Two parole officers are warning Iowa lawmakers that the state is supervising too many sex offenders with too few people, and the heavy workload may be drawing their attention away from the worst of the worst. Parole officers Jerri Allen and Dudley Allison, both of Iowa City, testified before a panel of House and Senate members that’s considering changes to Iowa’s sex offender laws. Currently, every sex offender whose victim was under the age of 17 is fitted with a GPS tracking bracelet when they’re paroled.
Allison says some of those offenders may not need such intense supervision. "We have risk assessments.

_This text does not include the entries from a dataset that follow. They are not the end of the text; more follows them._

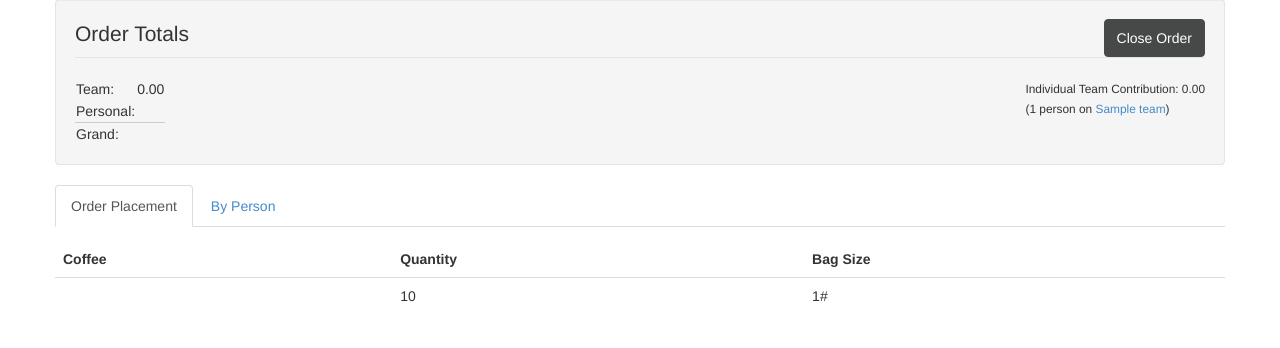
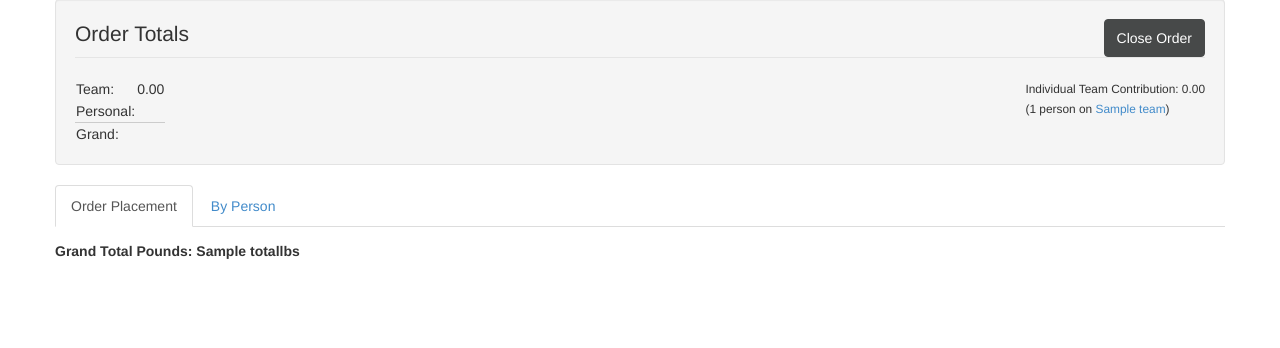
Before and after one commit to mavroskardia/swcoffee, a Django app: template coffee/orders/templates/orders/placed.html in a window 1280 px wide. Shown: the part 136-484 px from the top of the page. Run offline with Django 3.2, Linux system fonts and the light colour scheme; tables that the repository leaves empty hold one stand-in row (values such as "Sample post"); the template is opened without the code that fills it: values that come from a table or form of the project are taken from there, most other values are stand-ins (such as "Sample title", 1, 10 or a date in 2020); some libraries are stand-ins or nearby versions.

Commit message:
Added coffee rollup

```diff
--- a/coffee/orders/models.py
+++ b/coffee/orders/models.py
@@ -100,6 +100,9 @@ class OrderItem(models.Model):
 	personal = models.BooleanField(default=False)
 	paid = models.DecimalField(max_digits=5,decimal_places=2,default=0.0)
 
+	def totallbs(self):
+		return self.size * self.quantity
+
 	def value(self):
 		return self.coffee.value(self.size, self.quantity)
 
--- a/coffee/orders/static/orders/css/custom.css
+++ b/coffee/orders/static/orders/css/custom.css
@@ -21,3 +21,6 @@ form input[type=submit] { display: block; }
 
 table.payments .negative { font-weight: bold; color: #900; }
 table.payments .positive { color: #090; }
+
+.ml1m { margin-left: 1em; }
+.mt1m { margin-top: 1em; }
--- a/coffee/orders/templates/orders/placed.html
+++ b/coffee/orders/templates/orders/placed.html
@@ -28,12 +28,22 @@
 </ul>
 
 <div class="tab-content">
-	<section id="placement" class="tab-pane active in">
-		{% show_item_collection order.orderitem_set.all false 'coffee' 'quantity' 'size' %}
+	<section id="placement" class="tab-pane active in coffeelist">
+		<div class="mt1m">
+			{% regroup sorteditems_coffee by coffee as itemsbycoffee %}
+			{% for coffee in itemsbycoffee %}
+			<strong>{{coffee.grouper}}</strong>
+			<div class="ml1m">
+				{% coffee_values coffee.list %}
+			</div>
+			{% endfor %}
+			<strong>Grand Total Pounds: {{ totallbs }}</strong>
+		</div>
 	</section>
 
 	<section id="person" class="tab-pane">
-		{% regroup order.orderitem_set.all by person as itemsbyperson %}
+		{% regroup sorteditems_person by person as itemsbyperson %}
+
 		{% for person in itemsbyperson %}
 		<h3>{{person.grouper}}</h3>
 		{% show_item_collection person.list false 'coffee' 'quantity' 'size' 'personal' %}
--- a/coffee/orders/templatetags/order_extras.py
+++ b/coffee/orders/templatetags/order_extras.py
@@ -27,3 +27,23 @@ def person_total(person, order):
 @register.inclusion_tag('person_paid.html')
 def person_paid(items):
 	return {'paid':sum([i.paid for i in items])}
+
+@register.inclusion_tag('coffee_values.html')
+def coffee_values(orderitems):
+	one = [o for o in orderitems if o.size is 1]
+	two = [o for o in orderitems if o.size is 2]
+	five = [o for o in orderitems if o.size is 5]
+
+	oneq = sum([q.quantity for q in one])
+	twoq = sum([q.quantity for q in two])
+	fiveq = sum([q.quantity for q in five])
+
+	return {
+		'one': one,
+		'oneq': oneq,
+		'two': two,
+		'twoq': twoq,
+		'five': five,
+		'fiveq': fiveq,
+		'totallbs': oneq + (2*twoq) + (5*fiveq)
+	}
```
Also changed, not shown: coffee/orders/views.py (+7 -1 lines).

We come to know that maybe this person really did have one victim or maybe he was dating a girl who was too young…shouldn’t have been doing it, but that doesn’t necessarily mean that he’s dangerous across the board to other minors or certainly to young minors, which I think is the concern to most people," Allison says.
Allison told lawmakers that probation and parole officers need more latitude in deciding which paroled sex offenders should be monitored 24-hours-a-day with one of those GPS units, and who should be ordered to live at least two-thousand feet away from a school or daycare.
Jerri Allen agrees."I think what we would like to see is that GPS technology, because it’s expensive, is applied to the most serious offenders that are in our communities as opposed to all of the offenders because it is very costly," she says. "What’s happening is our time is spread thin and so we’re having to deal with all of the issues on even lower-risk offenders as we deal with the higher-risk and our attention may be diverted if we’re so consumed with that."